** Record extracts follows **

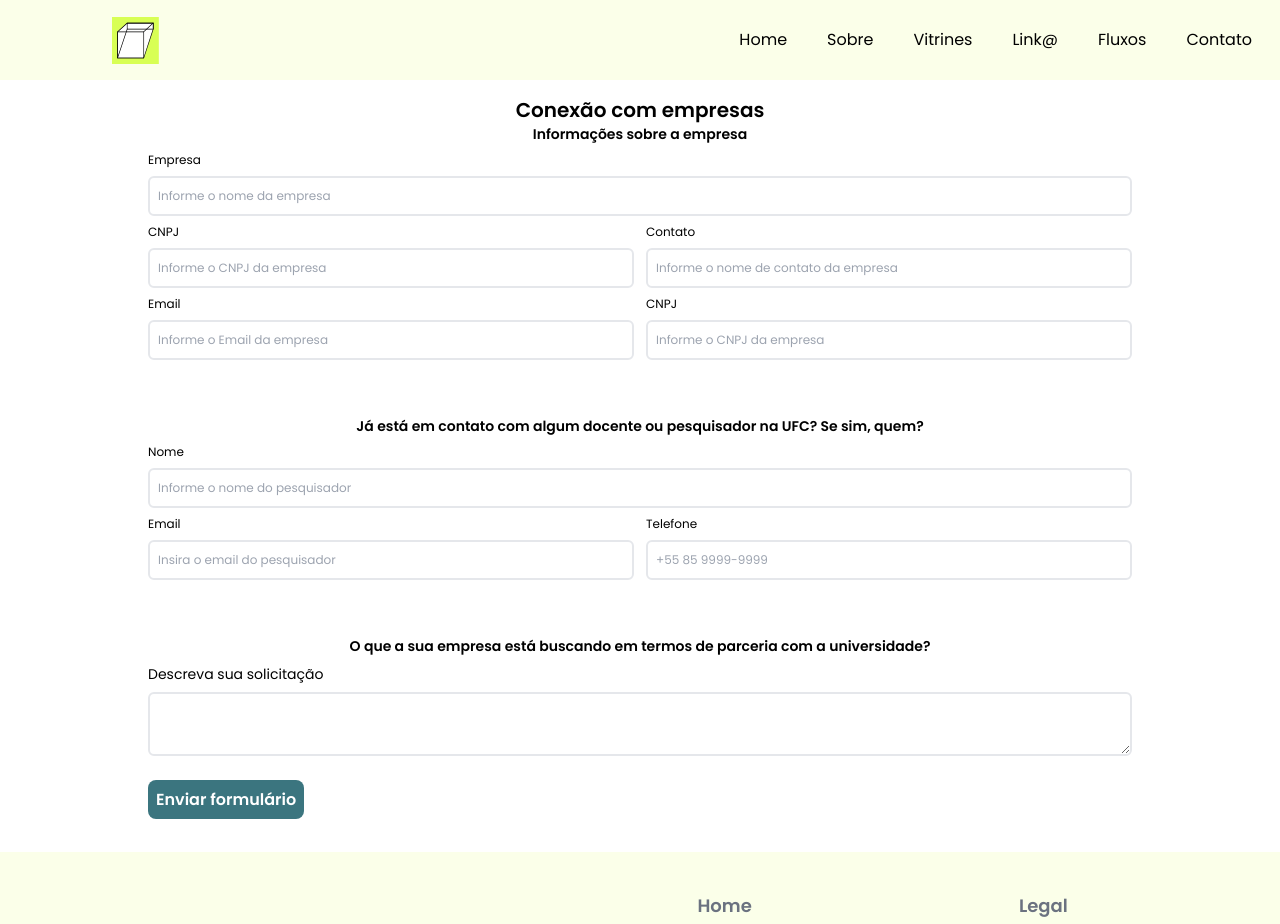
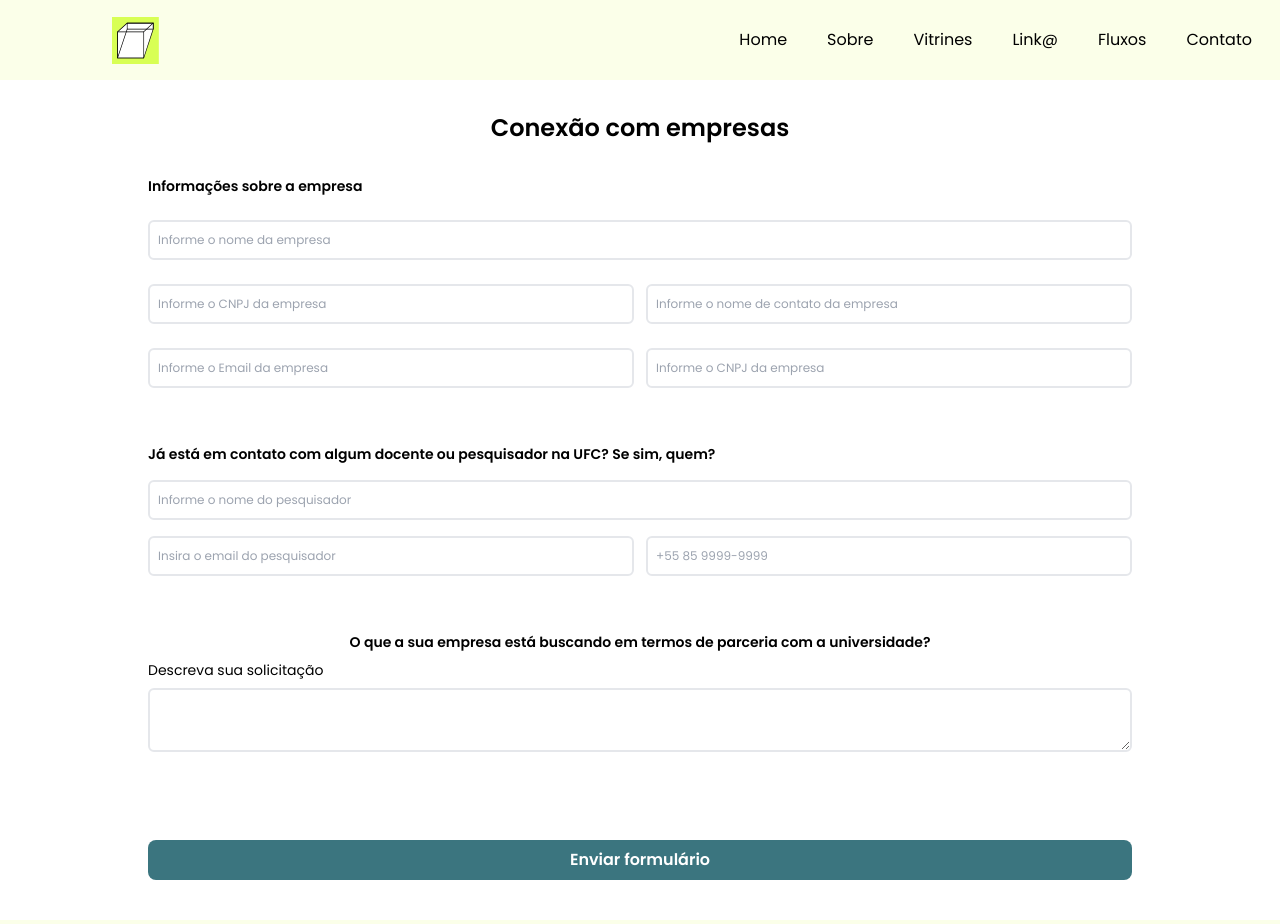
Before and after one commit to AcadPlus/LINKA-FRONT-END, a Next.js app: page /external-conections in a window 1280 px wide. Shown: the top 924 px of the page. Built offline with nearby package versions, Linux system fonts and the light colour scheme.

Commit message:
feat:Iniciando validação de formulário da pagina de contato

```diff
--- a/app/contact/page.tsx
+++ b/app/contact/page.tsx
@@ -1,12 +1,42 @@
+'use client'
+
 import React from 'react'
 import { Button, Input, TextArea } from '../ui/input'
+import { z } from 'zod'
+import { useForm } from 'react-hook-form'
 
 export default function Page() {
+  const contactSchema = z.object({
+    firstName: z.string().nonempty('Campo obrigatório'),
+    lastName: z.string().nonempty('Campo obrigatório'),
+    email: z
+      .string()
+      .email('Insira um email válido')
+      .nonempty('Campo obrigatório'),
+    numberPhone: z
+      .string()
+      .regex(/^(\(\d{2}\)\s)?(\d{4,5}-\d{4})$/)
+      .nonempty('Campo obrigatório'),
+    message: z.string().nonempty('Campo obrigatório'),
+  })
+
+  type contactData = z.infer<typeof contactSchema>
+
+  const onSubmit = (data) => {
+    console.log(data)
+  }
+
+  const {
+    handleSubmit,
+    formState: { errors },
+    register,
+  } = useForm<contactData>()
+
   return (
     <div className="flex flex-col justify-center md:max-w-screen-lg mx-auto w-full md:mb-10 mt-8">
       <div className="mt-5 flex flex-col  md:flex-row md:items-center md:gap-32">
         <form
-          action=""
+          onSubmit={handleSubmit(onSubmit)}
           className="flex px-3 gap-2 flex-col items-center md:w-full"
         >
           <div className="md:self-start">
@@ -20,22 +50,29 @@
           <div className="w-full md:flex md:gap-3 space-y-2 md:space-y-0">
             <Input
               className="md:w-2/4"
-              name="Nome"
+              register={register('firstName')}
+              labelName="Nome"
               placeholder="Primeiro nome"
             />
             <Input
               className="md:w-2/4"
-              name="Sobrenome"
+              labelName="Sobrenome"
               placeholder="Sobrenome"
+              register={register('lastName')}
             />
           </div>
-          <Input name="Seu email" placeholder="seuemail@alu.ufc.br" />
           <Input
-            name="Telefone"
+            labelName="Seu email"
+            placeholder="seuemail@alu.ufc.br"
+            register={register('email')}
+          />
+          <Input
+            register={register('numberPhone')}
+            labelName="Telefone"
             type="number"
             placeholder="+55 (85) 00000-0000"
           />
-          <TextArea name="Mensagem" />
+          <TextArea register={register('message')} name="Mensagem" />
           <div className="flex flex-row items-center justify-center gap-3 mt-3">
             <input type="checkbox" name="" id="" />
             <label className="text-sm" htmlFor="">
--- a/app/external-conections/page.tsx
+++ b/app/external-conections/page.tsx
@@ -4,10 +4,13 @@
 export default function page() {
   return (
     <section className="flex flex-col justify-center md:max-w-screen-lg mx-auto w-full md:mb-10 mt-24">
-      <h1 className="text-xl font-bold text-center"> Conexão com empresas</h1>
+      <h1 className="text-2xl font-bold text-center mt-4 mb-8">
+        {' '}
+        Conexão com empresas
+      </h1>
       <form action="" className="space-y-14 px-5">
-        <div className="space-y-2">
-          <p className="font-bold text-center text-sm">
+        <div className="space-y-4">
+          <p className="font-bold text-left text-sm">
             Informações sobre a empresa
           </p>
           <Input name="Empresa" placeholder="Informe o nome da empresa" />
@@ -24,7 +27,7 @@
           </div>
         </div>
         <div className="space-y-2">
-          <p className="font-bold text-center text-sm">
+          <p className="font-bold text-left text-sm">
             Já está em contato com algum docente ou pesquisador na UFC? Se sim,
             quem?
           </p>
--- a/app/lib/definitions.ts
+++ b/app/lib/definitions.ts
@@ -1,4 +1,5 @@
 import { ComponentProps } from 'react'
+import { useForm } from 'react-hook-form'
 
 export type BadgeProps = ComponentProps<'button'> & {
   tittle: string
@@ -6,12 +7,14 @@
 }
 
 export type InputButtonProps = ComponentProps<'input'> & {
-  name: string
+  labelName: string
   className?: string
+  register: ReturnType<typeof useForm>['register']
 }
 
 export type TextAreaProps = ComponentProps<'textarea'> & {
   name: string
+  register: ReturnType<typeof useForm>['register']
 }
 
 export type ButtonProps = ComponentProps<'button'> & {
@@ -25,7 +28,7 @@
   items: string[]
 }
 
-export type RadioButtomProps = ComponentProps<'input'> & {
+export type RadioButtonProps = ComponentProps<'input'> & {
   tittle: string
   content: string
 }
--- a/app/page.tsx
+++ b/app/page.tsx
@@ -192,7 +192,7 @@
             Descubra as etapas envolvidas por trás do processo de uniformização
             de setores implantando na Universidade Federal do Ceará
           </p>
-          <div className="flex flex-col mt-6">
+          <div className="flex flex-col mt-6 md:px-32">
             <div className="mt-3 flex flex-col gap-3 px-6">
               <p className="text-sm">
                 A Universidade reconhece a importância de uma comunicação clara
--- a/app/ui/input.tsx
+++ b/app/ui/input.tsx
@@ -1,60 +1,74 @@
-import React from 'react'
+'use client'
+
+import React, { useState } from 'react'
 import { Book } from 'lucide-react'
 
 import {
   ButtonProps,
   InputButtonProps,
   TextAreaProps,
-  RadioButtomProps,
+  RadioButtonProps,
 } from '../lib/definitions'
-import Link from 'next/link'
 import { twMerge } from 'tailwind-merge'
 
-export function Input({ name, className, ...rest }: InputButtonProps) {
+export function Input({
+  labelName,
+  className,
+  register,
+  ...rest
+}: InputButtonProps) {
   return (
     <div className={twMerge('flex flex-col space-y-2 w-full', className)}>
       <label className="text-xs" htmlFor="">
-        {name}
+        {labelName}
       </label>
       <input
         {...rest}
+        {...register}
         className="border-2 rounded-md text-black p-2 h-10 text-xs"
       />
     </div>
   )
 }
 
-export function TextArea({ name, ...rest }: TextAreaProps) {
+export function TextArea({ name, register, ...rest }: TextAreaProps) {
   return (
     <div className="flex flex-col space-y-2 w-full ">
       <label className="text-sm" htmlFor="">
         {name}
       </label>
       <textarea
-        className="border-2 rounded-md text-black p-2 h-16"
+        {...register}
+        className="border-2 rounded-md text-black p-2 h-16 text-xs"
         {...rest}
       ></textarea>
     </div>
   )
 }
 
-export function Button({ name }: ButtonProps) {
+export function Button({ name, ...rest }: ButtonProps) {
   return (
-    <Link
+    <button
+      {...rest}
       className=" bg-blueText w-56 p-2 font-bold text-center rounded-lg text-white mt-4 md:w-full"
-      href="/"
     >
       {name}
-    </Link>
+    </button>
   )
 }
+export function RadioButton({ title, content, ...rest }: RadioButtonProps) {
+  const [isChecked, setIsChecked] = useState(false)
 
-export function RadioButton({ tittle, content, ...rest }: RadioButtomProps) {
+  const handleChange = () => {
+    setIsChecked(!isChecked)
+  }
+
   return (
     <div className="rounded-md border-2 border-primary text-secondary flex items-center space-x-2 p-3 max-w-96 transition duration-500 ease-in-out hover:scale-110 hover:bg-primary hover:text-black">
+      <input type="radio" checked={isChecked} onChange={handleChange} />
       <Book className="rounded-full bg-secondary p-1" size={30} color="white" />
-      <div>
-        <p className="text-sm font-medium">{tittle}</p>
+      <div {...rest}>
+        <p className="text-sm font-medium">{title}</p>
         <p className="text-xs">{content}</p>
       </div>
     </div>
--- a/package.json
+++ b/package.json
@@ -9,13 +9,16 @@
     "lint": "next lint"
   },
   "dependencies": {
+    "@hookform/resolvers": "^3.9.0",
     "lucide": "^0.399.0",
     "lucide-react": "^0.399.0",
     "next": "14.2.4",
     "react": "^18",
     "react-dom": "^18",
+    "react-hook-form": "^7.53.0",
     "tailwind-merge": "^2.4.0",
-    "tailwind-variants": "^0.2.1"
+    "tailwind-variants": "^0.2.1",
+    "zod": "^3.23.8"
   },
   "devDependencies": {
     "@rocketseat/eslint-config": "^2.2.2",
```
Also changed, not shown: 1 other file (tests, documents, lock files or other folders).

** End of Record extracts **

What you have to do:
State how many lines above contain the word "ComponentProps", and nothing more.

Result for this task:
7